Now, if you think this is all doom and gloom for those of us who possess some proper life perspective, you'd be wrong. Chris lays out the history accurately but with a sublime humour. While distinctly depressing at times, the one thread that is unavoidable throughout is that prohibitionists have always experienced eventual failure. Yes, they have reached goals and achieved targets, but their efforts have contributed precisely zero to the human existence.

To name but a few - prohibiting alcohol led to a prolonged crime spree, higher fatalities, and more unsafe practices with the distilling of moonshine; banning opium availability led eventually (with the help of the medical profession) to vastly more dangerous morphine and heroin dependency; attacks on smoking have contributed to higher incidences of obesity; and clamping down on the benign Ecstasy has spawned a plethora of legal highs which governments are scrambling to control, but never will.

This is because prohibitionists completely misunderstand the irresistible force they are up against. Any form of prohibition fails for one simple reason, it is not compatible with the human condition, as Chris touches on in a final chapter laced with dark satire and calm commentary in equal measure.

Prohibition flounders because it is unnatural. Not only does it wage war on plants that grow in the soil, but it denies the human urge for intoxication. Whether we call this urge the 'restless search for bliss' or 'the pursuit of oblivion', it is an innate characteristic of our species which the law cannnot suppress.
Quite.

On the downside - as I did say I'd be critical - there was a spelling mistake on page 60-something I seem to remember.

Apart from that. Buy it, it's a cracking read.


8 comments:

George Speller said...

So good I'm trying to make it last.

PeterJ said...

I see from her website that Jane DeVille-Almond has now set herself up as an expert on obesity.

There's a surprise.

Chuckles said...

'All are still swallowed by an unquestioning public.'

In my experience, it is swallowed by an unquestioning 'Mainstream Media'. The public usually exhibit enormous amounts of common sense on such matters, the media simply endlessly parrot received wisdom to the best of their limited abilities.

Maverick said...

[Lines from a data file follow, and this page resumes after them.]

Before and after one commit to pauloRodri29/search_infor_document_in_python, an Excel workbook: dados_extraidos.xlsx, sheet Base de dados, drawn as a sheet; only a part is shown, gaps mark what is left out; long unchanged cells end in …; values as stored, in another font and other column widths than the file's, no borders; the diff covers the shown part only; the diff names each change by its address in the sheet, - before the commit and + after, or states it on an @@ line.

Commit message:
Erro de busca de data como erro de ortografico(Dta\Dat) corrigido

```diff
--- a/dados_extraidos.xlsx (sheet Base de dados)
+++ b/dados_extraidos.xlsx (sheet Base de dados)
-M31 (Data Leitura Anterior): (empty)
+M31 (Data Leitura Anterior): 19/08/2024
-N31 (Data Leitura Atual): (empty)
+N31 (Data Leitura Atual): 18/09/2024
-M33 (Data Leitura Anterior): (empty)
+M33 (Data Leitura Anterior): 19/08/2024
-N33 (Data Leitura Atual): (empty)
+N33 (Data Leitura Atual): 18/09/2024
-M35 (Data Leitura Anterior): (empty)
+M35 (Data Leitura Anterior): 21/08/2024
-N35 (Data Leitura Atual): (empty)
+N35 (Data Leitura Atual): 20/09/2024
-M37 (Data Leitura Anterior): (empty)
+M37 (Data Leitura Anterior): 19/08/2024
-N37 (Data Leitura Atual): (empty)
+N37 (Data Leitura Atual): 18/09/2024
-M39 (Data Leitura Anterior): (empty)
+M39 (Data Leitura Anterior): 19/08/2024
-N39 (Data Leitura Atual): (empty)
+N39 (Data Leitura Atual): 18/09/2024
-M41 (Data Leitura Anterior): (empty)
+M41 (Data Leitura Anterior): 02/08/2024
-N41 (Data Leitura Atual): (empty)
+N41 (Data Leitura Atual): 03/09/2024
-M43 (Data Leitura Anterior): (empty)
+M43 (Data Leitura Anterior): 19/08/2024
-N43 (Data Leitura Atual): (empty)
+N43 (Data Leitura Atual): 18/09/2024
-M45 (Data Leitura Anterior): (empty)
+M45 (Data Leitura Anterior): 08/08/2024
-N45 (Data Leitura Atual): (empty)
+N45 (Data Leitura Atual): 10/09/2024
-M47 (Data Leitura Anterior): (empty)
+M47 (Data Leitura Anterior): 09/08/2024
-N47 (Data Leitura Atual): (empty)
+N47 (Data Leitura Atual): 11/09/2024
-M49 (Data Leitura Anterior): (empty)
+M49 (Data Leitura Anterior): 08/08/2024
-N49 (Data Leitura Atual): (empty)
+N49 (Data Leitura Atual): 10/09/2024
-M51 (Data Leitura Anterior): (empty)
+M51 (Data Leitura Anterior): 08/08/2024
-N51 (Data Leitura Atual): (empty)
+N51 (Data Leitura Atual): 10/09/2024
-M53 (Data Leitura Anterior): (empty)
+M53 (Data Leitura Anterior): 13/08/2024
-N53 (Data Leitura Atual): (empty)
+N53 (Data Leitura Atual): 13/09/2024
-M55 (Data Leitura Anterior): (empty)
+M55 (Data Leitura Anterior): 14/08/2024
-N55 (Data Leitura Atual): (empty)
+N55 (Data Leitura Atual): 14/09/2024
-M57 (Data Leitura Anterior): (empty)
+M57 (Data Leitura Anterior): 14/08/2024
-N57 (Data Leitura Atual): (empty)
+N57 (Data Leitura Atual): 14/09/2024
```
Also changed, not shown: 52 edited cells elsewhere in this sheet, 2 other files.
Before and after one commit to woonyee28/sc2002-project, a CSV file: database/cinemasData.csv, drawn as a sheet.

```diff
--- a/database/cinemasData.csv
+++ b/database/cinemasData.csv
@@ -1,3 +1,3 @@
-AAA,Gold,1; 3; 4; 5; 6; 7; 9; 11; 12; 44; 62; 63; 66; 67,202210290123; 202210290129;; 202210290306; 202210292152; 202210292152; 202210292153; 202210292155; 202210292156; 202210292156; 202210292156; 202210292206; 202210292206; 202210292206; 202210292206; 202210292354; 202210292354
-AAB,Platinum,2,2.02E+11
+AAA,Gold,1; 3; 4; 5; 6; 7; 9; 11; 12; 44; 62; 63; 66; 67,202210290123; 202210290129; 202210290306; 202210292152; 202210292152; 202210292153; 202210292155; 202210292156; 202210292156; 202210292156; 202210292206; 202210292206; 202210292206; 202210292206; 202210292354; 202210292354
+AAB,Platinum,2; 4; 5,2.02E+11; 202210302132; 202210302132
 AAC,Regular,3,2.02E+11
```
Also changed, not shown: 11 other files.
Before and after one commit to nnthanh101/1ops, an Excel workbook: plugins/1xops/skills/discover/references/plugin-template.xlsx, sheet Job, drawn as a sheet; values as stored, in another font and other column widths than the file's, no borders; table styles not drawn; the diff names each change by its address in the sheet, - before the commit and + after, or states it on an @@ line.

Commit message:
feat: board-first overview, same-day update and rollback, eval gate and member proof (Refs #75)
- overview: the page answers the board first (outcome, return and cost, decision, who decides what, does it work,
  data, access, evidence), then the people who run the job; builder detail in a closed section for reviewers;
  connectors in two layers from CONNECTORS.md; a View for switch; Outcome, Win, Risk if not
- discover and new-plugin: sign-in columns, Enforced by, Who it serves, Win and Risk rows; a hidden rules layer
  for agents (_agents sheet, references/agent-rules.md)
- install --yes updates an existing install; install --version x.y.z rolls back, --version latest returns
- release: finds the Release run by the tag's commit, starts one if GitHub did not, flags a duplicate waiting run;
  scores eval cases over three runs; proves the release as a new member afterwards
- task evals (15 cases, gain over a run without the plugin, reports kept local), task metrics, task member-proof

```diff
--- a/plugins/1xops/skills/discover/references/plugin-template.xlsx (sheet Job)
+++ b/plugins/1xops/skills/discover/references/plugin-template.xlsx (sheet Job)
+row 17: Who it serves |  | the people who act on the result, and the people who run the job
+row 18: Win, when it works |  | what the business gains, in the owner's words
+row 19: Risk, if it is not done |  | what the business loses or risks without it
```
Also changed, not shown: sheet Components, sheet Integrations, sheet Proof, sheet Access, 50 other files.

Looks like one for the must read list ..

Dick Puddlecote said...

Chuckles: I get what you're coming from, but here's an example. I've been reading a comments thread elsewhere on plain packaging where all and sundry believe beyond all doubt the nonsense that smokers cost the health service money. They've been told that, and have no economic sense to question it. So the lie sticks and is regurgitated ... vehemently.

Chalcedon said...

What the hell did this Herman Trent eat? What did he actually like? What didn't he understand by the term 'Land of the free' in the the jolly old anthem they use?

Jay sus!

Ian Thorpe said...

The one issue nutters are incredibly useful to the dark forces of authoritarianism. They divert attention from what is important.

Mark Wadsworth said...

Chuckles I think that plenty of people believe all the propaganda, i.e. that there is a boozing epidemic, that smokers cost non-smokers money, that we ought to contribute more into a pension scheme etc.